Democrats in the California State legislature are hoping the Governator will agree to a special session dedicated to the foreclosure crisis. The bill they are proposing sounds similar to the recently passed anti-predatory lending bill at the federal level. For example, it proposes that homeowners be able to refinance without prepayment penalties and advocates for additional counseling for consumers as well as more stringent measures regulating to whom lenders can market subprime mortgages.
The bill is being touted more as a preventive measure than an actual “bailout” as those who have already gone through foreclosure or are currently going through it would not be affected. Considering that of the top 10 cities with highest foreclosure rates, 5 are in California, the bill could help stave off lost revenues in our fair state in the billions of dollars. (An estimated $4 billion could be lost in property and associated taxes due to foreclosures). To help consumers, the California Assemby has put together a website called ”Home mortgage crisis: what you need to know“. Included on the website are topics such as “Avoid Foreclosure” “Contact Your Lender” and “Beware of Scams”. (The SF Chronicle also recently published an article on foreclosure scams here.)

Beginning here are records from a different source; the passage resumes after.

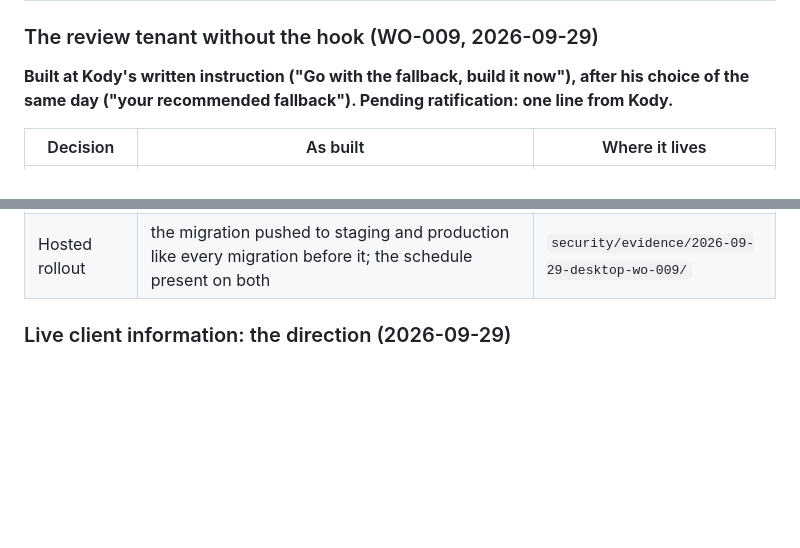
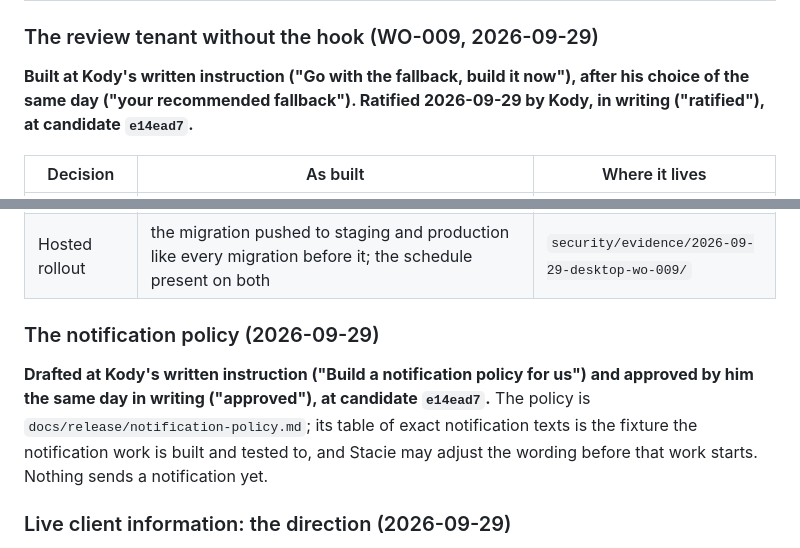
Before and after one commit to krogers-dev/Lighthouse, a Markdown page: hive-app/security/APPROVALS.md, 2 parts joined by grey strips. Drawn GitHub-style; blank space fills up the shorter version.

Commit message:
Record Kody's ratification of WO-009 ("ratified", at candidate e14ead7) and his approval of the notification policy ("approved"), both 2026-09-29
Co-Authored-By: Claude Fable 5.1 <noreply@anthropic.com>

```diff
--- a/hive-app/security/APPROVALS.md
+++ b/hive-app/security/APPROVALS.md
@@ -267,7 +267,8 @@ configuration check.
 
 **Built at Kody's written instruction ("Go with the fallback, build it
 now"), after his choice of the same day ("your recommended fallback").
-Pending ratification: one line from Kody.**
+Ratified 2026-09-29 by Kody, in writing ("ratified"), at candidate
+`e14ead7`.**
 
 | Decision                           | As built                                                                                                                                                                                                                                                                                                                    | Where it lives                                                           |
 | ---------------------------------- | --------------------------------------------------------------------------------------------------------------------------------------------------------------------------------------------------------------------------------------------------------------------------------------------------------------------------- | ------------------------------------------------------------------------ |
@@ -277,6 +278,15 @@ Pending ratification: one line from Kody.**
 | The schedule                       | pg_cron, every minute, created by the migration where the extension exists (the CLI stack, both hosted projects); a notice and the tooling's `sweep-review-window` where it does not                                                                                                                                        | the migration; `scripts/review-window.mjs`; `scripts/local-supabase.mjs` |
 | The server role's sweep            | `review_sweep(as_of)` may end windows sooner (a later moment), never rewrite the past (a moment more than a minute back is refused)                                                                                                                                                                                         | the migration; pgTAP 014 (18)                                            |
 | Hosted rollout                     | the migration pushed to staging and production like every migration before it; the schedule present on both                                                                                                                                                                                                                 | `security/evidence/2026-09-29-desktop-wo-009/`                           |
+
+### The notification policy (2026-09-29)
+
+**Drafted at Kody's written instruction ("Build a notification policy for
+us") and approved by him the same day in writing ("approved"), at
+candidate `e14ead7`.** The policy is `docs/release/notification-policy.md`;
+its table of exact notification texts is the fixture the notification work
+is built and tested to, and Stacie may adjust the wording before that work
+starts. Nothing sends a notification yet.
 
 ### Live client information: the direction (2026-09-29)
 
```
Also changed, not shown: 2 other files.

Personally I support these types of measures for several reason. One, I know that if I were in financial crisis I would appreciate the option of being able to renegotiate my lending terms. But mainly, beyond my own personal situation, the fact that foreclosures could spell economic havoc statewide is more than enough to persuade me. Who wants to be paying more in state and property taxes for years down the line because we didn’t allow some homeowners to freeze their mortgate rates? It’s not as if their houses will be “given” to them; these folks will still have to pay a mortgage, albeit with a frozen or lower than originally agreed to APR. Finally, not only could individual homeowners and taxpapers across California benefit from a rate freeze, lenders would too since it is likely that they could actually lose more money through the foreclosure process than if they simply froze interest rates.
So dear Redfin readers, what say you? Do you support this type of antidote to our state’s subprime mess?
photo by brokenarts, courtesy of stock.xchng